Wondering how to stop procrastination? Many people are. Most of us have found ourselves putting things off and just watching ourselves do it, as if from the perspective of an outsider looking in, at least at one time or another. While we may tackle certain projects with gusto, some tasks leave us feeling paralyzed with inertia, watching our deadlines approach (or pass us by) as we wonder how to force ourselves to move forward. If this sounds dreadfully familiar, I have help! The next time you find yourself battling procrastination, you will have more tools on your side. Read on for 9 tips on how to stop procrastination.
Keep Perfectionism In Check
While not all procrastination comes from perfectionism, this can definitely be a factor.

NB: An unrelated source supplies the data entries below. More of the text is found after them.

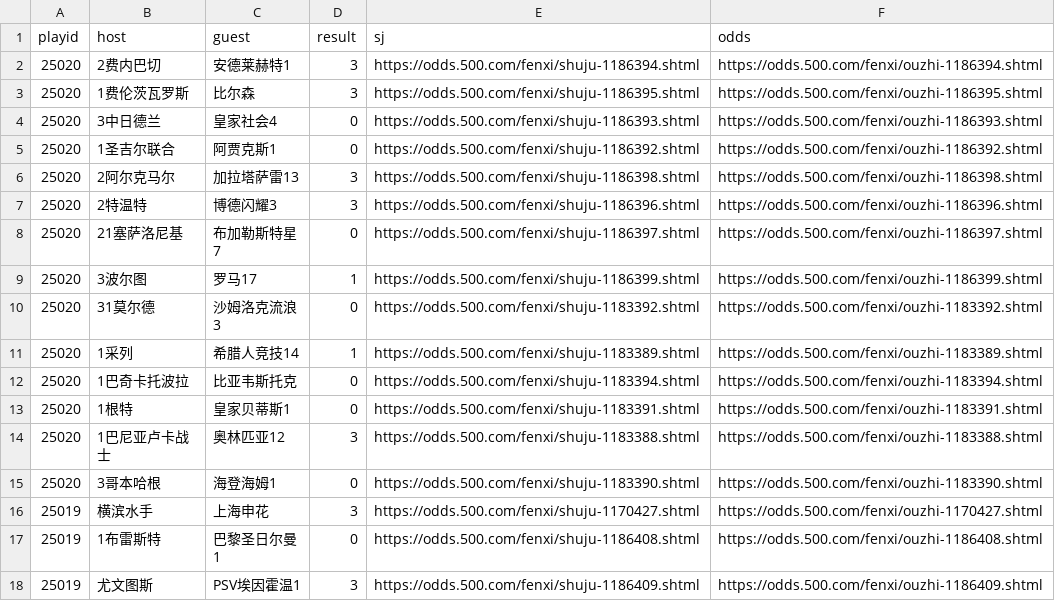
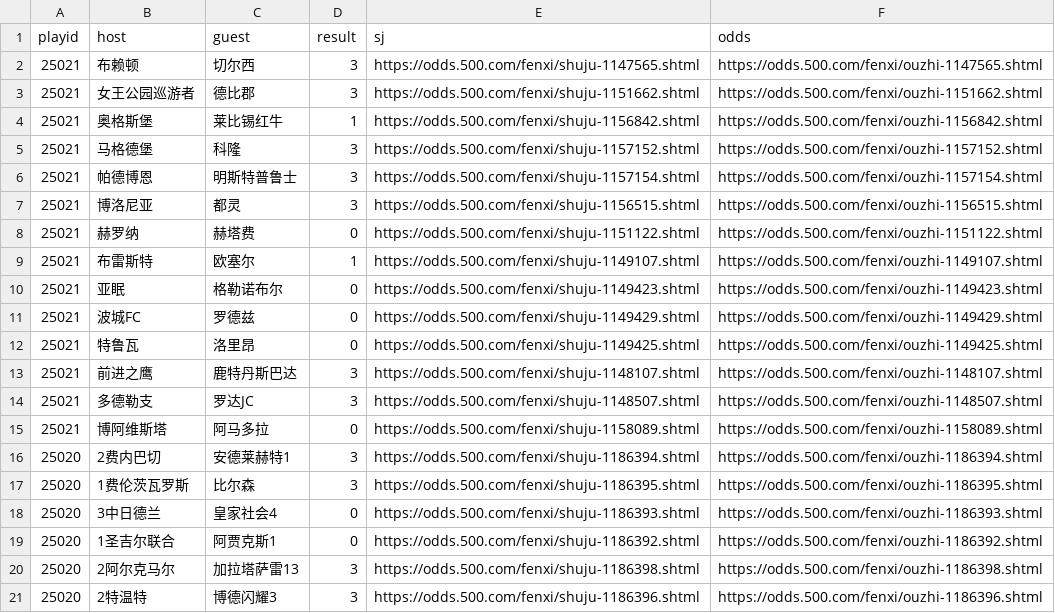
Before and after one commit to ipdisabled/fetch_data, a CSV file: foot_play_info.csv, drawn as a sheet; only a part is shown; the shorter side is filled out with more unchanged rows; the diff names each change by its address in the sheet, - before the commit and + after, or states it on an @@ line.

```diff
--- a/foot_play_info.csv
+++ b/foot_play_info.csv
+row 2: 25021 | 布赖顿 | 切尔西 | 3 | https://odds.500.com/fenxi/shuju-1147565.shtml | https://odds.500.com/fenxi/ouzhi-1147565.shtml
+row 3: 25021 | 女王公园巡游者 | 德比郡 | 3 | https://odds.500.com/fenxi/shuju-1151662.shtml | https://odds.500.com/fenxi/ouzhi-1151662.shtml
+row 4: 25021 | 奥格斯堡 | 莱比锡红牛 | 1 | https://odds.500.com/fenxi/shuju-1156842.shtml | https://odds.500.com/fenxi/ouzhi-1156842.shtml
+row 5: 25021 | 马格德堡 | 科隆 | 3 | https://odds.500.com/fenxi/shuju-1157152.shtml | https://odds.500.com/fenxi/ouzhi-1157152.shtml
+row 6: 25021 | 帕德博恩 | 明斯特普鲁士 | 3 | https://odds.500.com/fenxi/shuju-1157154.shtml | https://odds.500.com/fenxi/ouzhi-1157154.shtml
+row 7: 25021 | 博洛尼亚 | 都灵 | 3 | https://odds.500.com/fenxi/shuju-1156515.shtml | https://odds.500.com/fenxi/ouzhi-1156515.shtml
+row 8: 25021 | 赫罗纳 | 赫塔费 | 0 | https://odds.500.com/fenxi/shuju-1151122.shtml | https://odds.500.com/fenxi/ouzhi-1151122.shtml
+row 9: 25021 | 布雷斯特 | 欧塞尔 | 1 | https://odds.500.com/fenxi/shuju-1149107.shtml | https://odds.500.com/fenxi/ouzhi-1149107.shtml
+row 10: 25021 | 亚眠 | 格勒诺布尔 | 0 | https://odds.500.com/fenxi/shuju-1149423.shtml | https://odds.500.com/fenxi/ouzhi-1149423.shtml
+row 11: 25021 | 波城FC | 罗德兹 | 0 | https://odds.500.com/fenxi/shuju-1149429.shtml | https://odds.500.com/fenxi/ouzhi-1149429.shtml
+row 12: 25021 | 特鲁瓦 | 洛里昂 | 0 | https://odds.500.com/fenxi/shuju-1149425.shtml | https://odds.500.com/fenxi/ouzhi-1149425.shtml
+row 13: 25021 | 前进之鹰 | 鹿特丹斯巴达 | 3 | https://odds.500.com/fenxi/shuju-1148107.shtml | https://odds.500.com/fenxi/ouzhi-1148107.shtml
+row 14: 25021 | 多德勒支 | 罗达JC | 3 | https://odds.500.com/fenxi/shuju-1148507.shtml | https://odds.500.com/fenxi/ouzhi-1148507.shtml
+row 15: 25021 | 博阿维斯塔 | 阿马多拉 | 0 | https://odds.500.com/fenxi/shuju-1158089.shtml | https://odds.500.com/fenxi/ouzhi-1158089.shtml
```
Also changed, not shown: foot_his_result.csv, kl8_data.csv, 8 other files.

Think about it: when you’re letting perfectionism take hold, you may let projects become so large that you’re intimidated to start. You may then be at the mercy of procrastination.
If you find yourself procrastinating out of perfectionism, you can help yourself by relaxing your standards. Shoot for “good enough” and work your way up to “great” if you have the time and energy. Don’t let the goal of perfection keep you from starting!
Get Quick Things Out of the Way
Sometimes a too-long to-do list can intimidate you into procrastination; all those items that need your attention can sap you of the energy you need to get started. One helpful “how to stop procrastination” tip is to make a list of the things you need to get done and note how long each item should take to complete. As you review the list, take any item that can be completed in 5 minutes or less, and do it immediately. This can not only shorten your to-do list quickly but can energize you as you mark off the items. It also sets you started in the right direction to finish the rest.
Take Small Steps
Breaking procrastination-worthy projects down into smaller steps is a well-known and effective procrastination-busting technique. It can be much easier to begin tackling a project that you know you can complete quickly, and once you’ve taken a few initial steps in the right direction, you can keep moving more easily and continue until you’re finished. (As you complete each step, you’ll likely feel more energized and motivated to complete more.)
One important key is to make the steps short, concrete, and set in your schedule. Small steps lead to big gains!
As you complete each of these smaller steps, the sense of satisfaction and accomplishment you feel can be its own reward and can create its own motivation to move on to the next step. However, sometimes you can benefit from an extra reward. In these cases, you can propel yourself forward by attaching small rewards to each of your small steps, or a bigger reward when you complete several. Go to a movie, celebrate milestones with friends, do things you enjoy when you complete your tasks. You may be dreading the task itself, but the treat on the other side can motivate you to get started!
Do the Easy Things First
When a task feels overwhelming, it’s often because we doubt our ability to tackle it. One way to build self-confidence is to tackle the easier parts of the job first.
As you complete the easier tasks, the job may feel less daunting, and it’ll be easier to stop procrastination as you complete it.
Once the easy parts of the job are completed, you’ll be left with less overall work to do, so the rest of the job is smaller and may seem easier to take on. In both ways, your confidence can grow by taking on the easy parts of the job first.
Or Do the Hard Things First
If you know you can do the task at hand, but you just cringe when you think of the work that’s involved, save yourself some stress and tackle the unpleasant or difficult parts of the job first. Like quickly pulling off a bandage, you’ll get the most uncomfortable part of the job out of the way, and save yourself all the discomfort that comes from dreading and avoiding it before you finally stop procrastination and do it anyway. Don’t prolong all that stress! Get the hard parts out of the way, and the rest of the job will be much easier to do.
Be an Optimist
Another way to combat the self-doubt that often leads to procrastination is to start thinking more like a classic optimist: highlight the positive and minimize the negative parts of the job and of yourself. Look more closely at why you may feel you can’t do this task and challenge those views by actively looking at reasons you can: your strengths, your resources, and your successes—similar tasks you’ve successfully completed in the past.
Focus more heavily on why you can do this, and less on why you think you can’t.
Let Your Temptations Fuel You
Never has a television show seemed so inviting to me as when I’m procrastinating and avoiding a big project. T.V. shows, conversations with friends, snacking—suddenly these activities can feel irresistible! I’m sure you can relate. When you’re wondering how to stop procrastination, part of the solution is staring you in the face: look at these things that come up as tempting distractions, and use them as rewards instead! Just tell yourself that whatever it is you’d rather be doing, can be your reward for a job well done once you complete part of your work.
Use Your Energy Wisely
Have you ever noticed that you have more energy at certain times of the day? (For me it’s usually late morning.) Tackling those things that usually fall prey to procrastination during these “high energy windows” can help you to be much more productive, can make the job itself feel easier, and can help you stop procrastination much more easily. For the next few days, notice when these higher-energy times of day are for you. Then leave the easier tasks for when you’re frazzled at the end of the day, and use your energy on your more challenging tasks when you have higher amounts of it.